Several factors help bring the production together in a shorten timeframe, notes Jordan, who has staged and directed several such programs over the years. Among these are the facts that little blocking is needed for the actors and that spontaneous performance can be encouraged within the guidelines established by the script. Royal Entertainers Shirley Bengston and Shirley Walker, for instance, simply play off each other, ad libbing hilariously on the madrigal’s central theme. Then, too, he adds, “we have lots of talented folks.”
Jordan’s affinity for the madrigal performance format goes back at least 10 years, after he had earned a Master’s Degree in Music Theory from the University of Texas and had begun teaching in junior college systems. Under such circumstances, he explains, the instructor simply works with whatever talent is available, whether singing, playing instruments or acting. The adaptable madrigal form is suited to these conditions.
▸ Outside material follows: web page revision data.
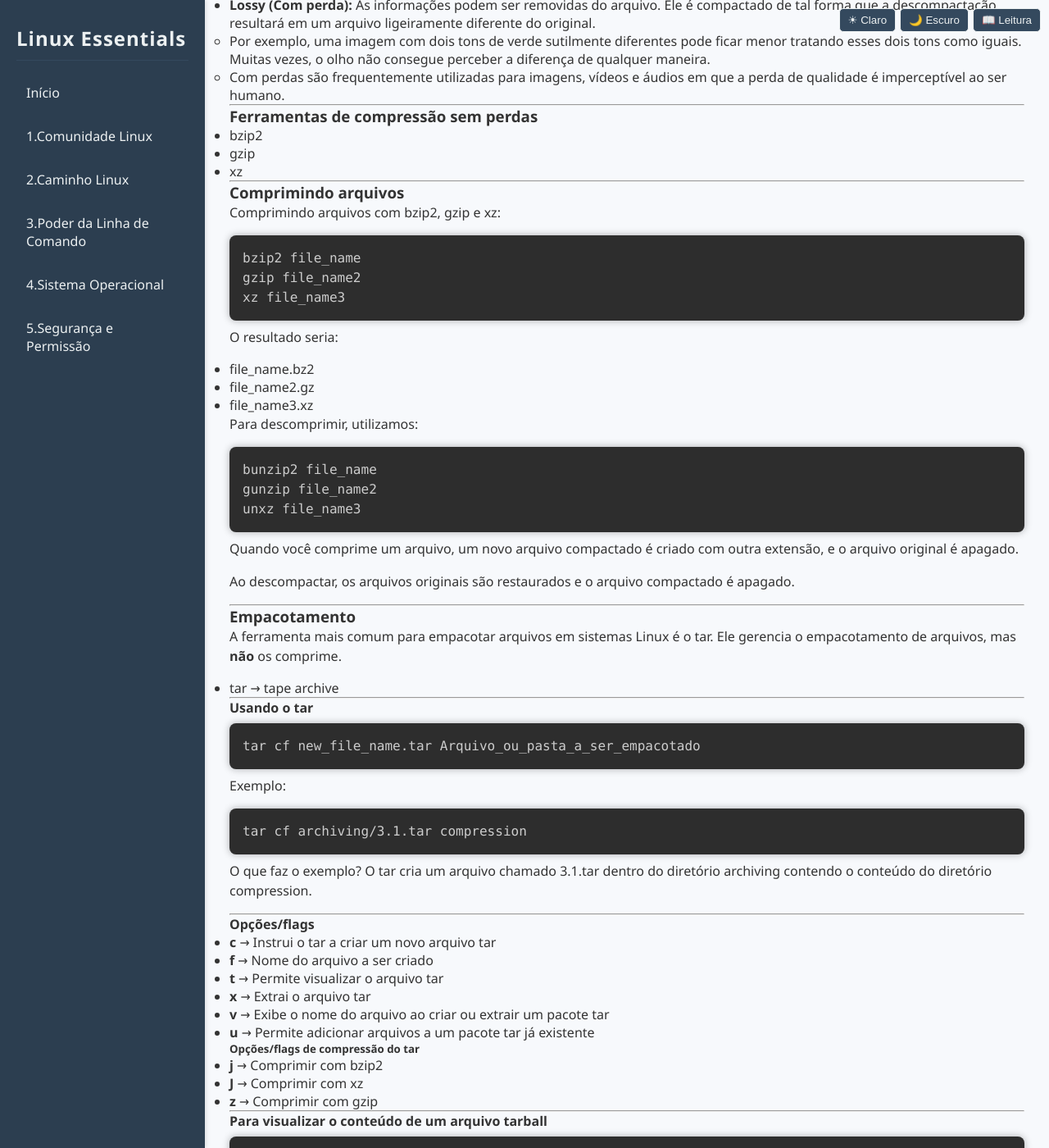
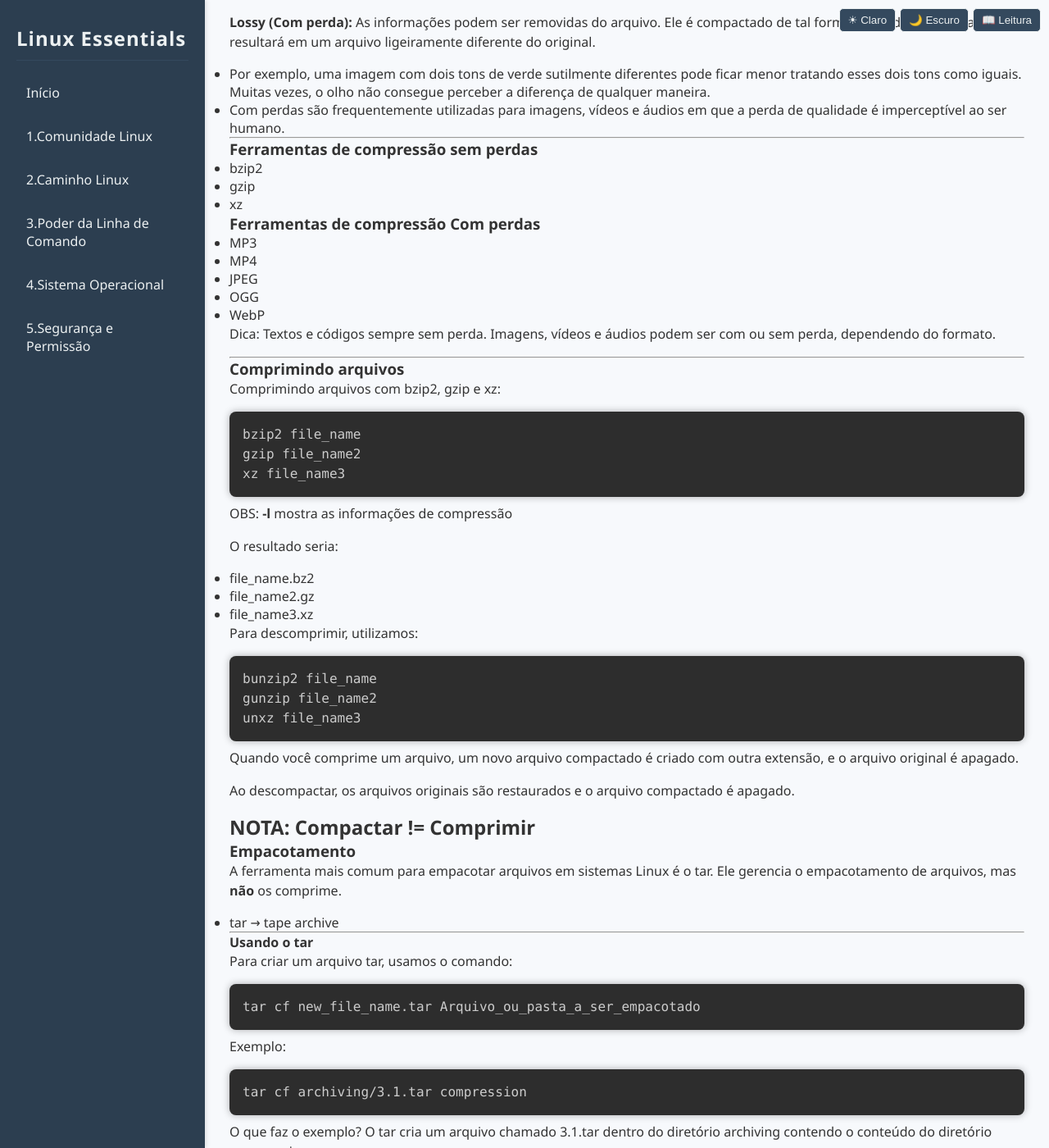
Before and after one commit to jocelinoFG017/linux-essentials, a Jekyll site: the page built from 01-book-lpi/Topico-03-Poder-da-Linha-de-Comando/3.1-ComoComprimirArquivos.md, in a window 1280 px wide and 1400 px high, scrolled down 228 px. Shown: the whole window at 82% size. Built offline with Jekyll 4.4.1, drawn with Linux system fonts in a browser that asks for light colours; nearby versions of some CDN libraries; some of the changed text lies outside the part shown.

Commit message:
docs: revisao de conteudo I

````diff
--- a/01-book-lpi/Topico-03-Poder-da-Linha-de-Comando/3.1-ComoComprimirArquivos.md
+++ b/01-book-lpi/Topico-03-Poder-da-Linha-de-Comando/3.1-ComoComprimirArquivos.md
@@ -11,10 +11,11 @@ title: Tópico 3.1
 
 Quando falamos sobre compressão, há 2 tipos:
 
-- **Lossless (Sem perda):** Nenhuma informação é removida do arquivo. Compactar um arquivo e descompactá-lo deixa-o idêntico ao original.
-- **Lossy (Com perda):** As informações podem ser removidas do arquivo. Ele é compactado de tal forma que a descompactação resultará em um arquivo ligeiramente diferente do original.
-    - Por exemplo, uma imagem com dois tons de verde sutilmente diferentes pode ficar menor tratando esses dois tons como iguais. Muitas vezes, o olho não consegue perceber a diferença de qualquer maneira.
-    - Com perdas são frequentemente utilizadas para imagens, vídeos e áudios em que a perda de qualidade é imperceptível ao ser humano.
+**Lossless (Sem perda):** Nenhuma informação é removida do arquivo. Compactar um arquivo e descompactá-lo deixa-o idêntico ao original.
+
+**Lossy (Com perda):** As informações podem ser removidas do arquivo. Ele é compactado de tal forma que a descompactação resultará em um arquivo ligeiramente diferente do original.
+  - Por exemplo, uma imagem com dois tons de verde sutilmente diferentes pode ficar menor tratando esses dois tons como iguais. Muitas vezes, o olho não consegue perceber a diferença de qualquer maneira.
+  - Com perdas são frequentemente utilizadas para imagens, vídeos e áudios em que a perda de qualidade é imperceptível ao ser humano.
 
 ---
 
@@ -23,6 +24,16 @@ Quando falamos sobre compressão, há 2 tipos:
 - bzip2
 - gzip
 - xz
+
+### Ferramentas de compressão Com perdas
+
+- MP3
+- MP4
+- JPEG
+- OGG
+- WebP
+
+Dica: Textos e códigos sempre sem perda. Imagens, vídeos e áudios podem ser com ou sem perda, dependendo do formato.
 
 ---
 
@@ -35,6 +46,8 @@ bzip2 file_name
 gzip file_name2
 xz file_name3
 ```
+
+OBS: **-l** mostra as informações de compressão
 
 O resultado seria:
 - file_name.bz2
@@ -53,6 +66,7 @@ Quando você comprime um arquivo, um novo arquivo compactado é criado com outra
 
 Ao descompactar, os arquivos originais são restaurados e o arquivo compactado é apagado.
 
+NOTA: Compactar != Comprimir
 ---
 
 ### Empacotamento
@@ -65,6 +79,7 @@ A ferramenta mais comum para empacotar arquivos em sistemas Linux é o tar. Ele
 
 #### Usando o tar
 
+Para criar um arquivo tar, usamos o comando:
 ```sh
 tar cf new_file_name.tar Arquivo_ou_pasta_a_ser_empacotado
 ```
@@ -101,7 +116,7 @@ tar -tf file_name.tar
 
 > OBS: Ao usar o tar, o traço (-) é opcional antes das opções/flags.
 
-É possível extrair somente um arquivo do arquivo .tar ao especificá-lo no comando de extração:
+É possível extrair somente um arquivo do **arquivo .tar** ao especificá-lo no comando de extração:
 
 ```sh
 tar xvf file_name.tar pasta/arquivo_especifico
````
Also changed, not shown: 00-resumos-gerais/archiving_and_compression.md (deleted, +0 -67 lines), 00-resumos-gerais/basic_scripting.md (deleted, +0 -3 lines), 00-resumos-gerais/creating_users_and_groups.md (deleted, +0 -41 lines), 01-book-lpi/Topico-03-Poder-da-Linha-de-Comando/3.3-TransformandoComandoEmScripts.md (+11 -3 lines), 01-book-lpi/Topico-05-Seguranca-e-Permissao-de-Arquivos/5.2-CriandoUsuariosAndGrupos.md (+17 -0 lines), 05-materiais-complementares/lista-de-comandos.md (+1 -0 lines).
And, when Jordan, along with wife, Amanda, and their children, became more involved with their church’s activities, he recognized the madrigal would be a natural in that setting, too.
The Jordans came to Sun City Center’s UMC nearly three years ago, settled into a Cypress Creek Villages neighborhood and, to date, he has scripted three madrigals involving the imagined English court, particularly suited to a progressive Methodist congregation because Methodism is rooted in English history.
The first madrigal revolved around Prince Claudius’ “shocking” courtship of Christina, a commoner of all things, after throwing over the much-favored princess-in-waiting, Catherine, Jordan recalls. The second production centered on plans for the royal wedding of Claudius and Christina, along with a re-appearance of the jilted Catherine, which gave the court’s lords and ladies plenty about which to twit and twitter and retreat into song.
As for the next madrigal’s storyline, Jordan says he’s not given it much thought yet. “I’m getting ready for Easter, now,” the director, pianist and guitarist asserts. Then, there’s the new and gradually growing Sun City Center Symphony, which Jordan helped organize earlier this year. Conducting, he acknowledges, is among his most favored activities, the challenge of it on par with the pleasures of Brahms and Bach.
In between these interests, Jordan says he’ll welcome all suggestions for the next set of obstacles to confront the Renaissance Royals as they deal in life-altering events with song and sarcasm.
Copyright 2010 Melody Jameson